■ WORK TO COMPLETE ■
Among the entries below, how many lines have the word "className"? Answer only with the number.

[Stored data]
========================================
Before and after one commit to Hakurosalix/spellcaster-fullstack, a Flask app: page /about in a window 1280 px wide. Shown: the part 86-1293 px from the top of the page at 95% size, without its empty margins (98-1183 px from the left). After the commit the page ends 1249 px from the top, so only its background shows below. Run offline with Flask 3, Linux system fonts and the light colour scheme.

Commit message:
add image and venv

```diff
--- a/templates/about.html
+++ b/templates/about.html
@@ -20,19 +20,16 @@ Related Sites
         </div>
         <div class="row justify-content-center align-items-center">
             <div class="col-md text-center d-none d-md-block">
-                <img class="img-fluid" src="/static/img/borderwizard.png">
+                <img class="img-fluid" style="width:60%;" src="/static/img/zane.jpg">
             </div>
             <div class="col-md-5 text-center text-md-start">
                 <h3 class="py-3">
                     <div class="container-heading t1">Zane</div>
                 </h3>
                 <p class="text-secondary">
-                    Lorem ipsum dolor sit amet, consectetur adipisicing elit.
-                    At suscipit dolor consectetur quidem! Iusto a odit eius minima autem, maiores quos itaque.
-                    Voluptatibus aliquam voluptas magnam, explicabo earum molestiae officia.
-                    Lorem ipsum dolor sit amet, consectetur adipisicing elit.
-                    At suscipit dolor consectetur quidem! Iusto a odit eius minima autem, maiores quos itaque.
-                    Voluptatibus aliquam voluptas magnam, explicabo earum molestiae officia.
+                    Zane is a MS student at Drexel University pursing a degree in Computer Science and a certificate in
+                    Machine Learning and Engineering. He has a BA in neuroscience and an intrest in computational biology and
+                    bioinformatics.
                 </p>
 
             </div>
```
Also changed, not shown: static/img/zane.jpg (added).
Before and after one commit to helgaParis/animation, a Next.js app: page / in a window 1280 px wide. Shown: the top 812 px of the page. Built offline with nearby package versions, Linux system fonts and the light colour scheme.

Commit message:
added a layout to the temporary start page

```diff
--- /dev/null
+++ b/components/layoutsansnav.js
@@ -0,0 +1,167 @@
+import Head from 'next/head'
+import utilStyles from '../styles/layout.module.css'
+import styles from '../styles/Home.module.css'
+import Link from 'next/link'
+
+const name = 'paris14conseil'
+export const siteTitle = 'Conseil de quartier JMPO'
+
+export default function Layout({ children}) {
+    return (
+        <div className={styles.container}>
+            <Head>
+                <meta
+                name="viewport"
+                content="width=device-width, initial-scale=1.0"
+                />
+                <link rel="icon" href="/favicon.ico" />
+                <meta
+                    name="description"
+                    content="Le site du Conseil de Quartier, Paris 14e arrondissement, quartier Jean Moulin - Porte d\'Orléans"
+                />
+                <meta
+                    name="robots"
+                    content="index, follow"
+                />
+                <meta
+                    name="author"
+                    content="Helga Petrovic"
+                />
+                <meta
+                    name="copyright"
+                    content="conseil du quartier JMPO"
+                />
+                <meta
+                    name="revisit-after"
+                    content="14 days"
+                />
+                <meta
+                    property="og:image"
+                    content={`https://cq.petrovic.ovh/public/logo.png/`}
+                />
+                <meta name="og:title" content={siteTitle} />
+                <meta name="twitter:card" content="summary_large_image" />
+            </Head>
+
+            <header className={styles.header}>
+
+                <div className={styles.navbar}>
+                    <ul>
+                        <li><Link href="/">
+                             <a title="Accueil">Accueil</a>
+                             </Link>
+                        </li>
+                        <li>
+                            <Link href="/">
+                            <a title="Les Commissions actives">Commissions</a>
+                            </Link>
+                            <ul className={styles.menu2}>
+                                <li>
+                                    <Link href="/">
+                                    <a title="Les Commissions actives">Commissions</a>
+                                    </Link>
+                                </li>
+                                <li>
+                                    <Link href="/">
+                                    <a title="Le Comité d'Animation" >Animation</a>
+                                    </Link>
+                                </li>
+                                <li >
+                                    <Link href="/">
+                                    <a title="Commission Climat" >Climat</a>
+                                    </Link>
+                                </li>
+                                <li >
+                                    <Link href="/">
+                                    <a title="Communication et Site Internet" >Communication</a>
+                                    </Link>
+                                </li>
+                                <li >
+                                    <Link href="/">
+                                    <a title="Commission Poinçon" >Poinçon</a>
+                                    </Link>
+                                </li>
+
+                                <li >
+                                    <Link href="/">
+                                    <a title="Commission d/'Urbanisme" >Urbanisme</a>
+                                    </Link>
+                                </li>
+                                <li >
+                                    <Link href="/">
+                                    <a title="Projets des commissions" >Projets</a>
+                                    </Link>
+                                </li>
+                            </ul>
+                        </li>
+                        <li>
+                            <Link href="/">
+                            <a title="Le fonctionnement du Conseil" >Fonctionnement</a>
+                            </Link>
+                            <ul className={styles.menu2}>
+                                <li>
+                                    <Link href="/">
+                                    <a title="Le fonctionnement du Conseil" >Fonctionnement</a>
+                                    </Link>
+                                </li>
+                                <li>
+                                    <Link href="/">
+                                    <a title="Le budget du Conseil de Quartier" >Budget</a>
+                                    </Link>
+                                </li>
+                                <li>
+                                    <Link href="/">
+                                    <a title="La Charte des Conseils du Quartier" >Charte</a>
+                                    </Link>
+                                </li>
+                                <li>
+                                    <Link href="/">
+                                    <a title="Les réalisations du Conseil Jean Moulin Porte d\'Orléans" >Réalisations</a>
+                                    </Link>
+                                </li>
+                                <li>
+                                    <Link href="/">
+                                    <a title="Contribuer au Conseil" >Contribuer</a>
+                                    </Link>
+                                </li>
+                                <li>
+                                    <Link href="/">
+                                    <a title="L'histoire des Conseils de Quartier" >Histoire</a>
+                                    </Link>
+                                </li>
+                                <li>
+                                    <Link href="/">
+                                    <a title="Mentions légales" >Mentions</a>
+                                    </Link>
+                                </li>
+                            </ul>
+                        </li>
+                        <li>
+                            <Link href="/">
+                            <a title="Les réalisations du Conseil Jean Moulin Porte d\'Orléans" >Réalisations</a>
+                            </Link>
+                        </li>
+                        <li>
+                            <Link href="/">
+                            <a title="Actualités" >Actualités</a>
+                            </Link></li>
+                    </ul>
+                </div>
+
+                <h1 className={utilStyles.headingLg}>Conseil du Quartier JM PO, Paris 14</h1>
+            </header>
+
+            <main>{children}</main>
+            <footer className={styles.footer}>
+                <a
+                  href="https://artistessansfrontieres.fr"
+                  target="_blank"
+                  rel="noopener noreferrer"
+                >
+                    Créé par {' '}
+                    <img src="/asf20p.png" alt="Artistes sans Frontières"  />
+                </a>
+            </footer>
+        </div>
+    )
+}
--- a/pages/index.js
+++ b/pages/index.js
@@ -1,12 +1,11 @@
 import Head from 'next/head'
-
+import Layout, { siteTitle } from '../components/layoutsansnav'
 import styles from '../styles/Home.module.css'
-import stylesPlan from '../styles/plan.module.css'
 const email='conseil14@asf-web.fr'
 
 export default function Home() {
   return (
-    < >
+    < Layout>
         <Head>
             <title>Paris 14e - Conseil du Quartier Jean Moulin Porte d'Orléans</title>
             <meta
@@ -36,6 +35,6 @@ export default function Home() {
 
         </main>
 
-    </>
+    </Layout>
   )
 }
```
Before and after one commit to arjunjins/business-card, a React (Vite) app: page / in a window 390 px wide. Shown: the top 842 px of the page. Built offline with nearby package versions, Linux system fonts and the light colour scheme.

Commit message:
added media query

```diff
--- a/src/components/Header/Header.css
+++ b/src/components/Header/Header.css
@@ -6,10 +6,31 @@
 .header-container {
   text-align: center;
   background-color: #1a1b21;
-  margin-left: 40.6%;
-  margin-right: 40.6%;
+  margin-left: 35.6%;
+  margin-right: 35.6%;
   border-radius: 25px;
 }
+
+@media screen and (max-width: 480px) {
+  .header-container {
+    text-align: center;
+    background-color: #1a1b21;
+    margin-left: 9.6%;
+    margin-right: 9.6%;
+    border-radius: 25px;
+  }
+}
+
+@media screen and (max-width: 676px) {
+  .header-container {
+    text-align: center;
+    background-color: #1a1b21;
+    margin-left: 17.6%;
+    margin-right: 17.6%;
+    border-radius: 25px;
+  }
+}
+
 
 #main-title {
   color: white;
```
========================================
■ ANSWER SECTION ■
7